The Martha’s Vineyard Regional High School committee voted this week to sell a $1.8 million bond as part of a plan to finance a nearly complete roof replacement at the high school. At their Monday meeting, the committee voted unanimously to sell the 10-year bond to UBS Financial Services of Boston.
For the first year, the district will pay the bond holders only the interest rate of 2.077 per cent, but starting in fiscal year 2015, the district will begin making payments on the bond. The first payment is due Sept. 15, 2014.
Roof construction work began June 25, and is expected to conclude in October. Damage to the roof, which caused widespread leakage into almost every room in the building, was first evaluated by a roofing consultant in the fall of 2012. At an April meeting of the high school committee, members voted to incur the debt of the project, which was then estimated at $2.65 million. Further consideration of the state of the roof over the summer months revealed less damage to the installation and the substructure than initially was expected. The school also had planned to pay additional design costs, which were ultimately found unnecessary, as well as the salary of an owner’s project manager. Building coordinator Greg Hines performed that role instead. “The construction itself went very well,” school district business manager Amy Tierney told the committee. The new roof comes with a 20-year warranty.
During construction, Ms. Tierney asked the roofing engineers, Russo Barr Associates Inc. of Burlington, to inspect the Tisbury School roof, which has also seen significant leaking and denigration in past years. Engineers found the roof was in need of urgent repairs, as there was a piece of the outer roof structure that is at “extreme risk” of blowing off and infiltrating the building with water, Ms. Tierney said. If the flap became detached in a windstorm, it could take the ventilation and other structures with it, Ms. Tierney said. “[The engineer] said if you were standing there, you would get whipped off the roof,” she said. “It’s a huge safety risk to those people on the ground near the building.”
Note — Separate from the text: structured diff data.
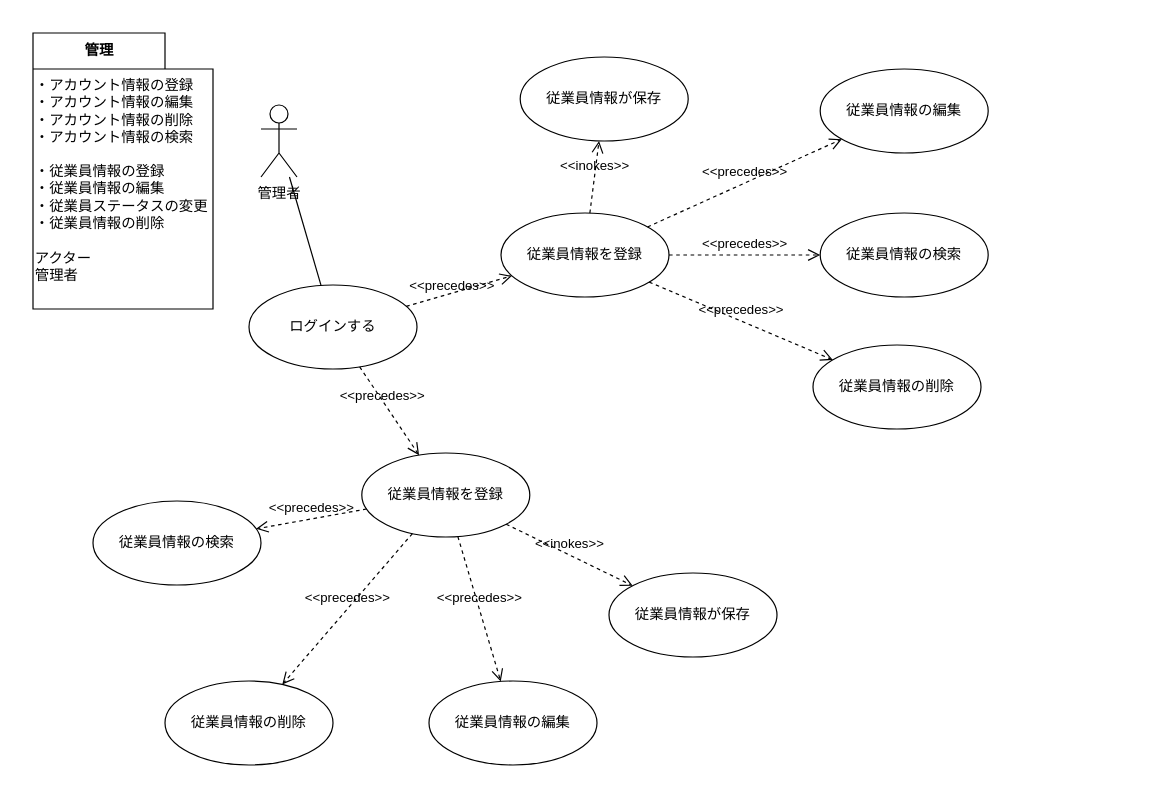
Before: drawio/account_manager/management.dio in takashiraki/github_image, a draw.io diagram. Source tidied: cells renumbered, new cells numbered last; positions are measured from the earlier drawing's top-left corner, leaving out a move shared by most shapes. Both pictures are drawn from the tidied source at 120%, with x=0, y=0 at pixel (20, 20).
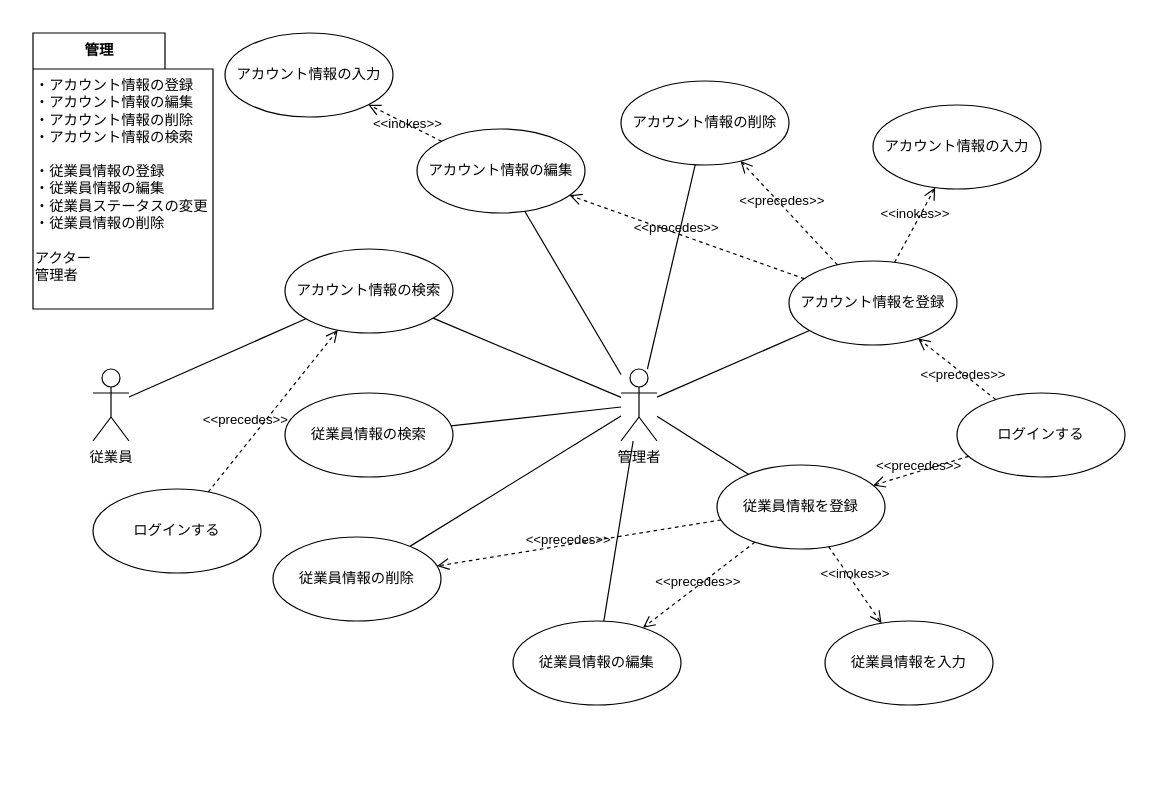
The same diagram, later.

What changed in the source:
```diff
@@
     <mxCell id="2" style="rounded=0;whiteSpace=wrap;html=1;strokeColor=none;" parent="1" vertex="1">
-      <mxGeometry width="930" height="640" as="geometry" />
+      <mxGeometry width="930" height="580" as="geometry" />
     </mxCell>
     <mxCell id="3" value="管理者" style="shape=umlActor;verticalLabelPosition=bottom;verticalAlign=top;html=1;outlineConnect=0;" parent="1" vertex="1">
-      <mxGeometry x="200" y="70" width="30" height="60" as="geometry" />
+      <mxGeometry x="500" y="290" width="30" height="60" as="geometry" />
     </mxCell>
@@
-    <mxCell id="6" value="従業員情報を登録" style="ellipse;whiteSpace=wrap;html=1;" parent="1" vertex="1">
-      <mxGeometry x="400" y="160" width="140" height="70" as="geometry" />
+    <mxCell id="6" value="アカウント情報を登録" style="ellipse;whiteSpace=wrap;html=1;" parent="1" vertex="1">
+      <mxGeometry x="640" y="200" width="140" height="70" as="geometry" />
     </mxCell>
-    <mxCell id="7" value="&amp;lt;&amp;lt;precedes&amp;gt;&amp;gt;" style="endArrow=open;startArrow=none;endFill=0;startFill=0;endSize=8;html=1;verticalAlign=bottom;dashed=1;labelBackgroundColor=none;" parent="1" edge="1" source="6" target="10">
-      <mxGeometry relative="1" as="geometry" />
-    </mxCell>
@@
-    <mxCell id="9" value="従業員情報が保存" style="ellipse;whiteSpace=wrap;html=1;" parent="1" vertex="1">
-      <mxGeometry x="416" y="30" width="140" height="70" as="geometry" />
+    <mxCell id="9" value="アカウント情報の入力" style="ellipse;whiteSpace=wrap;html=1;" parent="1" vertex="1">
+      <mxGeometry x="710" y="70" width="140" height="70" as="geometry" />
     </mxCell>
-    <mxCell id="10" value="従業員情報の編集" style="ellipse;whiteSpace=wrap;html=1;" parent="1" vertex="1">
-      <mxGeometry x="666" y="40" width="140" height="70" as="geometry" />
+    <mxCell id="10" value="アカウント情報の編集" style="ellipse;whiteSpace=wrap;html=1;" parent="1" vertex="1">
+      <mxGeometry x="330" y="90" width="140" height="70" as="geometry" />
     </mxCell>
-    <mxCell id="11" value="従業員情報の削除" style="ellipse;whiteSpace=wrap;html=1;" parent="1" vertex="1">
-      <mxGeometry x="660" y="270" width="140" height="70" as="geometry" />
+    <mxCell id="11" value="アカウント情報の削除" style="ellipse;whiteSpace=wrap;html=1;" parent="1" vertex="1">
+      <mxGeometry x="500" y="50" width="140" height="70" as="geometry" />
     </mxCell>
-    <mxCell id="12" value="従業員情報の検索" style="ellipse;whiteSpace=wrap;html=1;" parent="1" vertex="1">
-      <mxGeometry x="666" y="160" width="140" height="70" as="geometry" />
+    <mxCell id="12" value="アカウント情報の検索" style="ellipse;whiteSpace=wrap;html=1;" parent="1" vertex="1">
+      <mxGeometry x="220" y="190" width="140" height="70" as="geometry" />
     </mxCell>
-    <mxCell id="13" value="&amp;lt;&amp;lt;precedes&amp;gt;&amp;gt;" style="endArrow=open;startArrow=none;endFill=0;startFill=0;endSize=8;html=1;verticalAlign=bottom;dashed=1;labelBackgroundColor=none;" parent="1" edge="1" source="6" target="11">
-      <mxGeometry relative="1" as="geometry" />
-    </mxCell>
-    <mxCell id="14" value="&amp;lt;&amp;lt;precedes&amp;gt;&amp;gt;" style="endArrow=open;startArrow=none;endFill=0;startFill=0;endSize=8;html=1;verticalAlign=bottom;dashed=1;labelBackgroundColor=none;" parent="1" edge="1" source="6" target="12">
-      <mxGeometry relative="1" as="geometry" />
-    </mxCell>
     <mxCell id="15" value="従業員情報を登録" style="ellipse;whiteSpace=wrap;html=1;" parent="1" vertex="1">
-      <mxGeometry x="284" y="360" width="140" height="70" as="geometry" />
+      <mxGeometry x="580" y="370" width="140" height="70" as="geometry" />
     </mxCell>
-    <mxCell id="16" value="&amp;lt;&amp;lt;precedes&amp;gt;&amp;gt;" style="endArrow=open;startArrow=none;endFill=0;startFill=0;endSize=8;html=1;verticalAlign=bottom;dashed=1;labelBackgroundColor=none;" parent="1" edge="1" source="15" target="19">
-      <mxGeometry relative="1" as="geometry" />
-    </mxCell>
@@
-    <mxCell id="18" value="従業員情報が保存" style="ellipse;whiteSpace=wrap;html=1;" parent="1" vertex="1">
-      <mxGeometry x="490" y="460" width="140" height="70" as="geometry" />
+    <mxCell id="18" value="従業員情報を入力" style="ellipse;whiteSpace=wrap;html=1;" parent="1" vertex="1">
+      <mxGeometry x="670" y="500" width="140" height="70" as="geometry" />
     </mxCell>
     <mxCell id="19" value="従業員情報の編集" style="ellipse;whiteSpace=wrap;html=1;" parent="1" vertex="1">
-      <mxGeometry x="340" y="550" width="140" height="70" as="geometry" />
+      <mxGeometry x="410" y="500" width="140" height="70" as="geometry" />
     </mxCell>
     <mxCell id="20" value="従業員情報の削除" style="ellipse;whiteSpace=wrap;html=1;" parent="1" vertex="1">
-      <mxGeometry x="120" y="550" width="140" height="70" as="geometry" />
+      <mxGeometry x="210" y="430" width="140" height="70" as="geometry" />
     </mxCell>
     <mxCell id="21" value="従業員情報の検索" style="ellipse;whiteSpace=wrap;html=1;" parent="1" vertex="1">
-      <mxGeometry x="60" y="400" width="140" height="70" as="geometry" />
+      <mxGeometry x="220" y="310" width="140" height="70" as="geometry" />
     </mxCell>
-    <mxCell id="22" value="&amp;lt;&amp;lt;precedes&amp;gt;&amp;gt;" style="endArrow=open;startArrow=none;endFill=0;startFill=0;endSize=8;html=1;verticalAlign=bottom;dashed=1;labelBackgroundColor=none;" parent="1" edge="1" source="15" target="20">
-      <mxGeometry relative="1" as="geometry" />
-    </mxCell>
-    <mxCell id="23" value="&amp;lt;&amp;lt;precedes&amp;gt;&amp;gt;" style="endArrow=open;startArrow=none;endFill=0;startFill=0;endSize=8;html=1;verticalAlign=bottom;dashed=1;labelBackgroundColor=none;" parent="1" edge="1" source="15" target="21">
-      <mxGeometry relative="1" as="geometry" />
-    </mxCell>
     <mxCell id="24" value="ログインする" style="ellipse;whiteSpace=wrap;html=1;" parent="1" vertex="1">
-      <mxGeometry x="190" y="220" width="140" height="70" as="geometry" />
+      <mxGeometry x="780" y="310" width="140" height="70" as="geometry" />
     </mxCell>
     <mxCell id="25" value="&amp;lt;&amp;lt;precedes&amp;gt;&amp;gt;" style="endArrow=open;startArrow=none;endFill=0;startFill=0;endSize=8;html=1;verticalAlign=bottom;dashed=1;labelBackgroundColor=none;" parent="1" edge="1" source="24" target="6">
-      <mxGeometry x="-0.14" y="-3" relative="1" as="geometry" />
+      <mxGeometry x="-0.31" y="8" relative="1" as="geometry" />
     </mxCell>
     <mxCell id="26" value="&amp;lt;&amp;lt;precedes&amp;gt;&amp;gt;" style="endArrow=open;startArrow=none;endFill=0;startFill=0;endSize=8;html=1;verticalAlign=bottom;dashed=1;labelBackgroundColor=none;" parent="1" edge="1" source="24" target="15">
-      <mxGeometry x="-0.14" y="-3" relative="1" as="geometry" />
+      <mxGeometry x="0.08" y="4" relative="1" as="geometry" />
     </mxCell>
-    <mxCell id="27" style="endArrow=none;html=1;" parent="1" edge="1" source="24" target="3">
+    <mxCell id="27" style="endArrow=none;html=1;" parent="1" edge="1" source="6" target="3">
       <mxGeometry relative="1" as="geometry" />
     </mxCell>
+    <mxCell id="28" style="endArrow=none;html=1;" parent="1" edge="1" source="15" target="3">
+      <mxGeometry relative="1" as="geometry" />
+    </mxCell>
+    <mxCell id="29" style="endArrow=none;html=1;" parent="1" edge="1" source="3" target="11">
+      <mxGeometry relative="1" as="geometry" />
+    </mxCell>
+    <mxCell id="30" style="endArrow=none;html=1;" parent="1" edge="1" source="3" target="10">
+      <mxGeometry relative="1" as="geometry" />
+    </mxCell>
+    <mxCell id="31" style="endArrow=none;html=1;" parent="1" edge="1" source="3" target="12">
+      <mxGeometry relative="1" as="geometry" />
+    </mxCell>
+    <mxCell id="32" value="アカウント情報の入力" style="ellipse;whiteSpace=wrap;html=1;" parent="1" vertex="1">
+      <mxGeometry x="170" y="10" width="140" height="70" as="geometry" />
+    </mxCell>
+    <mxCell id="33" value="&amp;lt;&amp;lt;inokes&amp;gt;&amp;gt;" style="endArrow=open;startArrow=none;endFill=0;startFill=0;endSize=8;html=1;verticalAlign=bottom;dashed=1;labelBackgroundColor=none;" parent="1" edge="1" source="10" target="32">
+      <mxGeometry x="-0.17" y="8" relative="1" as="geometry" />
+    </mxCell>
+    <mxCell id="34" style="endArrow=none;html=1;" parent="1" edge="1" source="3" target="21">
+      <mxGeometry relative="1" as="geometry" />
+    </mxCell>
+    <mxCell id="35" style="endArrow=none;html=1;" parent="1" edge="1" source="3" target="19">
+      <mxGeometry relative="1" as="geometry" />
+    </mxCell>
+    <mxCell id="36" style="endArrow=none;html=1;" parent="1" edge="1" source="3" target="20">
+      <mxGeometry relative="1" as="geometry" />
+    </mxCell>
+    <mxCell id="13" value="&amp;lt;&amp;lt;precedes&amp;gt;&amp;gt;" style="endArrow=open;startArrow=none;endFill=0;startFill=0;endSize=8;html=1;verticalAlign=bottom;dashed=1;labelBackgroundColor=none;" parent="1" edge="1" source="6" target="11">
+      <mxGeometry x="0.08" y="4" relative="1" as="geometry" />
+    </mxCell>
+    <mxCell id="7" value="&amp;lt;&amp;lt;precedes&amp;gt;&amp;gt;" style="endArrow=open;startArrow=none;endFill=0;startFill=0;endSize=8;html=1;verticalAlign=bottom;dashed=1;labelBackgroundColor=none;" parent="1" edge="1" source="6" target="10">
+      <mxGeometry x="0.08" y="4" relative="1" as="geometry" />
+    </mxCell>
+    <mxCell id="16" value="&amp;lt;&amp;lt;precedes&amp;gt;&amp;gt;" style="endArrow=open;startArrow=none;endFill=0;startFill=0;endSize=8;html=1;verticalAlign=bottom;dashed=1;labelBackgroundColor=none;" parent="1" edge="1" source="15" target="19">
+      <mxGeometry x="0.08" y="4" relative="1" as="geometry" />
+    </mxCell>
+    <mxCell id="22" value="&amp;lt;&amp;lt;precedes&amp;gt;&amp;gt;" style="endArrow=open;startArrow=none;endFill=0;startFill=0;endSize=8;html=1;verticalAlign=bottom;dashed=1;labelBackgroundColor=none;" parent="1" edge="1" source="15" target="20">
+      <mxGeometry x="0.08" y="4" relative="1" as="geometry" />
+    </mxCell>
+    <mxCell id="37" value="従業員" style="shape=umlActor;verticalLabelPosition=bottom;verticalAlign=top;html=1;outlineConnect=0;" parent="1" vertex="1">
+      <mxGeometry x="60" y="290" width="30" height="60" as="geometry" />
+    </mxCell>
+    <mxCell id="38" style="endArrow=none;html=1;" parent="1" edge="1" source="12" target="37">
+      <mxGeometry relative="1" as="geometry" />
+    </mxCell>
+    <mxCell id="39" value="ログインする" style="ellipse;whiteSpace=wrap;html=1;" parent="1" vertex="1">
+      <mxGeometry x="60" y="390" width="140" height="70" as="geometry" />
+    </mxCell>
+    <mxCell id="40" value="&amp;lt;&amp;lt;precedes&amp;gt;&amp;gt;" style="endArrow=open;startArrow=none;endFill=0;startFill=0;endSize=8;html=1;verticalAlign=bottom;dashed=1;labelBackgroundColor=none;" parent="1" edge="1" source="39" target="12">
+      <mxGeometry x="-0.31" y="8" relative="1" as="geometry" />
+    </mxCell>
```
Repairs are expected to cost less than $10,000, and to be completed before the end of the month. School principal John Custer characterized the repair as a temporary fix which would not solve the widespread leakage problems the roof has caused over the years.
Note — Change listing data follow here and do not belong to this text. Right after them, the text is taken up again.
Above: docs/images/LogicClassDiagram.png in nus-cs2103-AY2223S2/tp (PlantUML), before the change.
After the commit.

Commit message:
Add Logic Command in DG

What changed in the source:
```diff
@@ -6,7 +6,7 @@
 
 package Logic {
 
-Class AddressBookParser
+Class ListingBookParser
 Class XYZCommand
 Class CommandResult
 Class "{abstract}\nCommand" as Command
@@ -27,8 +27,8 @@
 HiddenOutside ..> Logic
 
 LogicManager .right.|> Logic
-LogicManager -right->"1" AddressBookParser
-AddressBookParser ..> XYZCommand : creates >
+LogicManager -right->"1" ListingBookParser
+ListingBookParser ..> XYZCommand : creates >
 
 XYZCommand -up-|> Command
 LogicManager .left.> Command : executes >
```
“It is to get us through the year so that there is no blowoff . . . to keep the roof on but not address the leaks, and then hopefully next summer we can get a new roof put on,” he said. The engineer also produced a report detailing problems with each of the Tisbury school roof sections, and estimated full repairs to cost roughly $300,000.
In other high school business Monday, the district received a request from the Martha’s Vineyard Arena to allow a cell tower to be built on their property. The property is owned by the school district and the deed for the property states that the sole purpose for that property is recreation, specifically skating, Vineyard schools superintendent Dr. James H. Weiss said.
“The arena would like to do this for financial purposes; they have some financial issues,” he said. “The question becomes, is it legal for them to do that?”
Attorneys on both sides are in discussions about the use of the property. “Our attorney has some concerns; their attorney thinks it’s fine,” Mr. Weiss summarized. He added that the financial health of the arena is important to the school, which has no interest in becoming the operator of an ice arena.